“We have opened the door to a new room,” says Professor Christof Wöll, Director of KIT Institute of Functional Interfaces (IFG). “This new application of metal-organic framework compounds is the beginning only. The end of this development line is far from being reached,” the physicist emphasizes.
Metal-organic frameworks, briefly called MOFs, consist of two basic elements, metal node points and organic molecules, which are assembled to form microporous, crystalline materials. For about a decade, MOFs have been attracting considerable interest of researchers, because their functionality can be adjusted by varying the components. “A number of properties of the material can be changed,” Wöll explains. So far, more than 20,000 different MOF types have been developed and used mostly for the storage or separation of gases.
The team of scientists under the direction of KIT has now produced MOFs based on porphyrines. These porphyrine-based MOFs have highly interesting photophysical properties: Apart from a high efficiency in producing charge carriers, a high mobility of the latter is observed. Computations made by the group of Professor Thomas Heine from Jacobs University Bremen, which is also involved in the project, suggest that the excellent properties of the solar cell result from an additional mechanism – the formation of indirect band gaps – that plays an important role in photovoltaics. Nature uses porphyrines as universal molecules e.g. in hemoglobin and chlorophyll, where these organic dyes convert light into chemical energy. A metal-organic solar cell produced on the basis of this novel porphyrine-MOF is now presented by the researchers in the journal Angewandte Chemie (Applied Chemistry). The contribution is entitled “Photoinduzierte Erzeugung von Ladungsträgern in epitaktischen MOF-Dünnschichten: hohe Leistung aufgrund einer indirekten elektronischen Bandlücke?” (photo-induced generation of charge carriers in epitactic MOF-thin layers: high efficiency resulting from an indirect electronic band gap?).
“The clou is that we just need a single organic molecule in the solar cell,” Wöll says.
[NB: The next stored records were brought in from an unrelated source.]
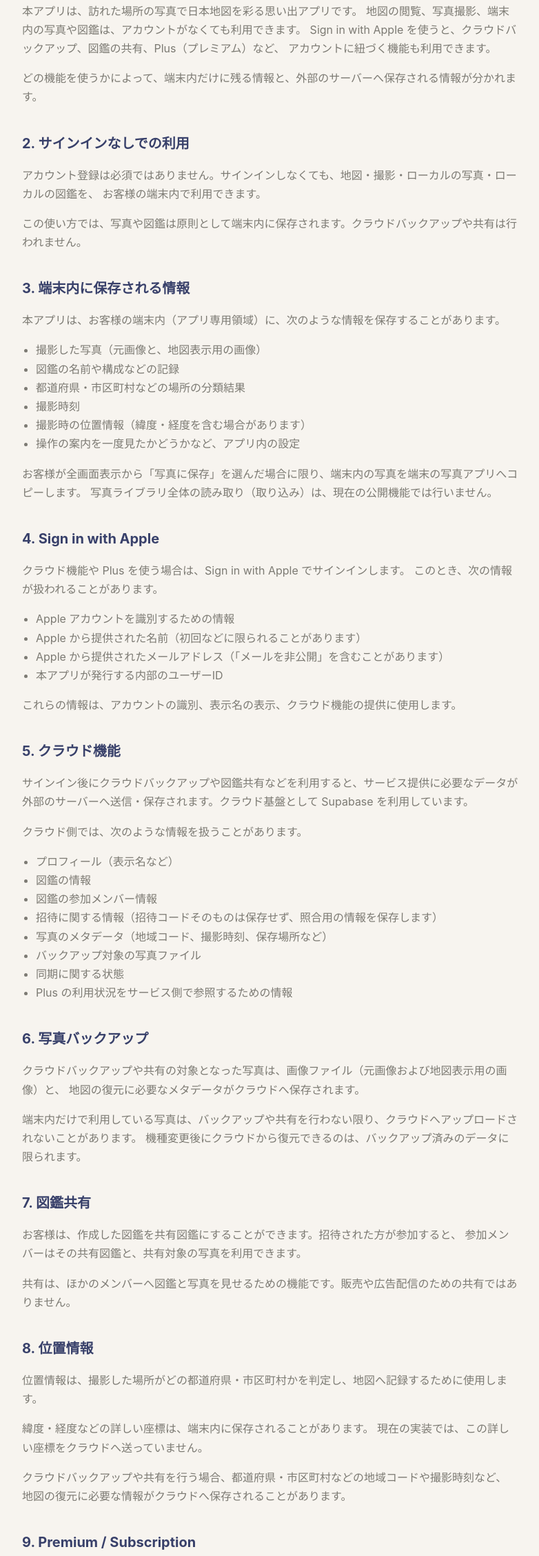
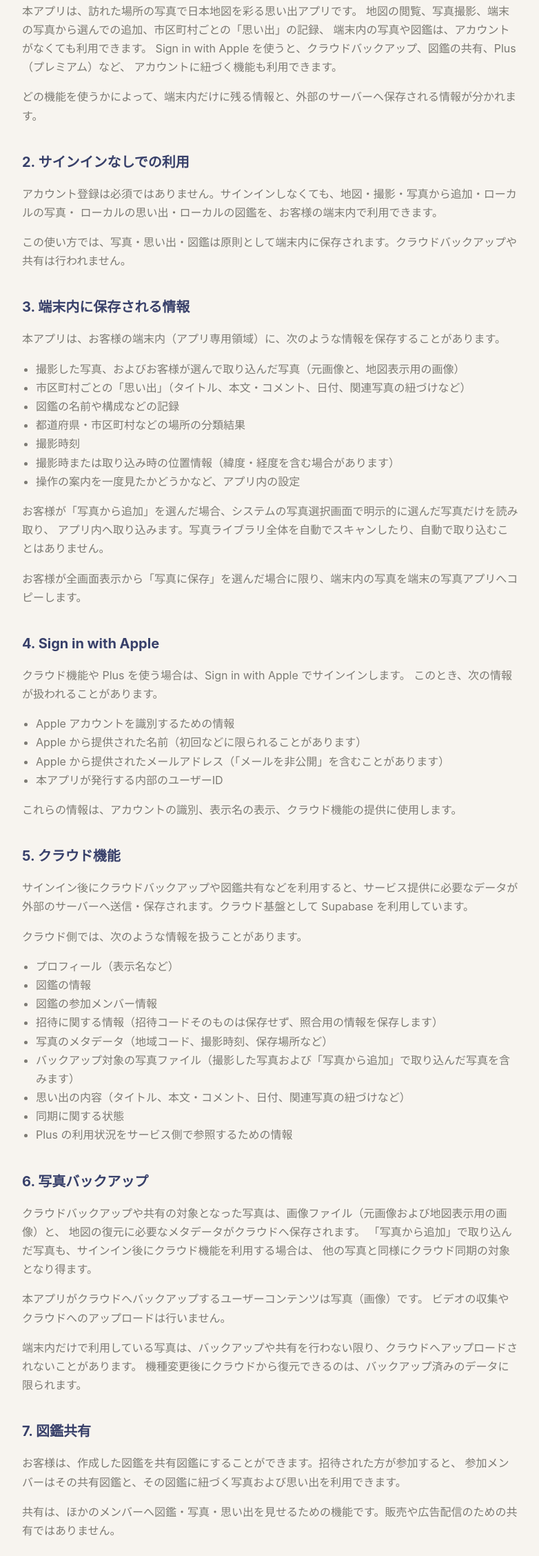
Before and after one commit to dmat913/nihon-zukan-site, a plain HTML site: page privacy/index.html in a window 1280 px wide. Shown: the part 312-2568 px from the top of the page at 69% size, without its empty margins (248-1030 px from the left). Drawn offline with Linux system fonts and the light colour scheme.

Commit message:
docs(privacy): update policy for v1.5.0

```diff
--- a/privacy/index.html
+++ b/privacy/index.html
@@ -28,13 +28,14 @@
       <h1 class="page-title">プライバシーポリシー</h1>
       <p class="page-lead">
         日本図鑑（以下「本アプリ」）における、お客様の情報の取り扱いについて説明します。
-        制定日：2026年7月28日　最終改定日：2026年8月17日
+        制定日：2026年7月28日　最終改定日：2026年9月15日
       </p>
 
       <h2>1. はじめに</h2>
       <p>
         本アプリは、訪れた場所の写真で日本地図を彩る思い出アプリです。
-        地図の閲覧、写真撮影、端末内の写真や図鑑は、アカウントがなくても利用できます。
+        地図の閲覧、写真撮影、端末の写真から選んでの追加、市区町村ごとの「思い出」の記録、
+        端末内の写真や図鑑は、アカウントがなくても利用できます。
         Sign in with Apple を使うと、クラウドバックアップ、図鑑の共有、Plus（プレミアム）など、
         アカウントに紐づく機能も利用できます。
       </p>
@@ -44,26 +45,30 @@
 
       <h2>2. サインインなしでの利用</h2>
       <p>
-        アカウント登録は必須ではありません。サインインしなくても、地図・撮影・ローカルの写真・ローカルの図鑑を、
-        お客様の端末内で利用できます。
+        アカウント登録は必須ではありません。サインインしなくても、地図・撮影・写真から追加・ローカルの写真・
+        ローカルの思い出・ローカルの図鑑を、お客様の端末内で利用できます。
       </p>
       <p>
-        この使い方では、写真や図鑑は原則として端末内に保存されます。クラウドバックアップや共有は行われません。
+        この使い方では、写真・思い出・図鑑は原則として端末内に保存されます。クラウドバックアップや共有は行われません。
       </p>
 
       <h2>3. 端末内に保存される情報</h2>
       <p>本アプリは、お客様の端末内（アプリ専用領域）に、次のような情報を保存することがあります。</p>
       <ul>
-        <li>撮影した写真（元画像と、地図表示用の画像）</li>
+        <li>撮影した写真、およびお客様が選んで取り込んだ写真（元画像と、地図表示用の画像）</li>
+        <li>市区町村ごとの「思い出」（タイトル、本文・コメント、日付、関連写真の紐づけなど）</li>
         <li>図鑑の名前や構成などの記録</li>
         <li>都道府県・市区町村などの場所の分類結果</li>
         <li>撮影時刻</li>
-        <li>撮影時の位置情報（緯度・経度を含む場合があります）</li>
+        <li>撮影時または取り込み時の位置情報（緯度・経度を含む場合があります）</li>
         <li>操作の案内を一度見たかどうかなど、アプリ内の設定</li>
       </ul>
       <p>
+        お客様が「写真から追加」を選んだ場合、システムの写真選択画面で明示的に選んだ写真だけを読み取り、
+        アプリ内へ取り込みます。写真ライブラリ全体を自動でスキャンしたり、自動で取り込むことはありません。
+      </p>
+      <p>
         お客様が全画面表示から「写真に保存」を選んだ場合に限り、端末内の写真を端末の写真アプリへコピーします。
-        写真ライブラリ全体の読み取り（取り込み）は、現在の公開機能では行いません。
       </p>
 
       <h2>4. Sign in with Apple</h2>
@@ -93,7 +98,8 @@
         <li>図鑑の参加メンバー情報</li>
         <li>招待に関する情報（招待コードそのものは保存せず、照合用の情報を保存します）</li>
         <li>写真のメタデータ（地域コード、撮影時刻、保存場所など）</li>
-        <li>バックアップ対象の写真ファイル</li>
+        <li>バックアップ対象の写真ファイル（撮影した写真および「写真から追加」で取り込んだ写真を含みます）</li>
+        <li>思い出の内容（タイトル、本文・コメント、日付、関連写真の紐づけなど）</li>
         <li>同期に関する状態</li>
         <li>Plus の利用状況をサービス側で参照するための情報</li>
       </ul>
@@ -102,6 +108,12 @@
       <p>
         クラウドバックアップや共有の対象となった写真は、画像ファイル（元画像および地図表示用の画像）と、
         地図の復元に必要なメタデータがクラウドへ保存されます。
+        「写真から追加」で取り込んだ写真も、サインイン後にクラウド機能を利用する場合は、
+        他の写真と同様にクラウド同期の対象となり得ます。
+      </p>
+      <p>
+        本アプリがクラウドへバックアップするユーザーコンテンツは写真（画像）です。
+        ビデオの収集やクラウドへのアップロードは行いません。
       </p>
       <p>
         端末内だけで利用している写真は、バックアップや共有を行わない限り、クラウドへアップロードされないことがあります。
@@ -111,15 +123,20 @@
       <h2>7. 図鑑共有</h2>
       <p>
         お客様は、作成した図鑑を共有図鑑にすることができます。招待された方が参加すると、
-        参加メンバーはその共有図鑑と、共有対象の写真を利用できます。
+        参加メンバーはその共有図鑑と、その図鑑に紐づく写真および思い出を利用できます。
       </p>
       <p>
-        共有は、ほかのメンバーへ図鑑と写真を見せるための機能です。販売や広告配信のための共有ではありません。
+        共有は、ほかのメンバーへ図鑑・写真・思い出を見せるための機能です。販売や広告配信のための共有ではありません。
       </p>
 
       <h2>8. 位置情報</h2>
       <p>
-        位置情報は、撮影した場所がどの都道府県・市区町村かを判定し、地図へ記録するために使用します。
+        位置情報は、撮影または取り込んだ場所がどの都道府県・市区町村かを判定し、地図へ記録するために使用します。
+      </p>
+      <p>
+        ライブラリから選択した写真については、写真ライブラリが提供する撮影場所の情報を使い、
+        都道府県・市区町村を判定することがあります。位置情報が使えない写真や、日本国外と判断される写真は、
+        取り込まれないことがあります。
       </p>
       <p>
         緯度・経度などの詳しい座標は、端末内に保存されることがあります。
@@ -153,6 +170,7 @@
       <p>
         本アプリは、お客様の個人情報を販売しません。
         また、現在、広告SDK、独自のアクセス解析SDK、トラッキングSDKは使用していません。
+        お客様の情報を第三者広告のために利用することや、トラッキングを行うことはありません。
       </p>
       <p>
         上記の外部サービスが、サービス提供のために必要な範囲で情報を取り扱うことがあります。
@@ -221,7 +239,7 @@
 
       <p class="note">
         制定日：2026年7月28日<br />
-        最終改定日：2026年8月17日<br />
+        最終改定日：2026年9月15日<br />
         本記載は、現時点の本アプリの仕様に基づく説明です。
       </p>
     </main>
```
The researchers expect that the photovoltaic capacity of the material may be increased considerably in the future by filling the pores in the crystalline lattice structure with molecules that can release and take up electric charges.
By means of a process developed at KIT, the crystalline frameworks grow in layers on a transparent, conductive carrier surface and form a homogeneous thin film, so-called SURMOFs.
“The SURMOF process is suited in principle for a continuous manufacturing process and also allows for the coating of larger plastic carrier surfaces,” Wöll says.
Thanks to their mechanical properties, MOF thin films of a few hundred nanometers in thickness can be used for flexible solar cells or for the coating of clothing material or deformable components. While the demand for technical systems converting sunlight into electricity is increasing, organic materials represent a highly interesting alternative to silicon that has to be processed at high costs before it can be used for the photoactive layer of a solar cell.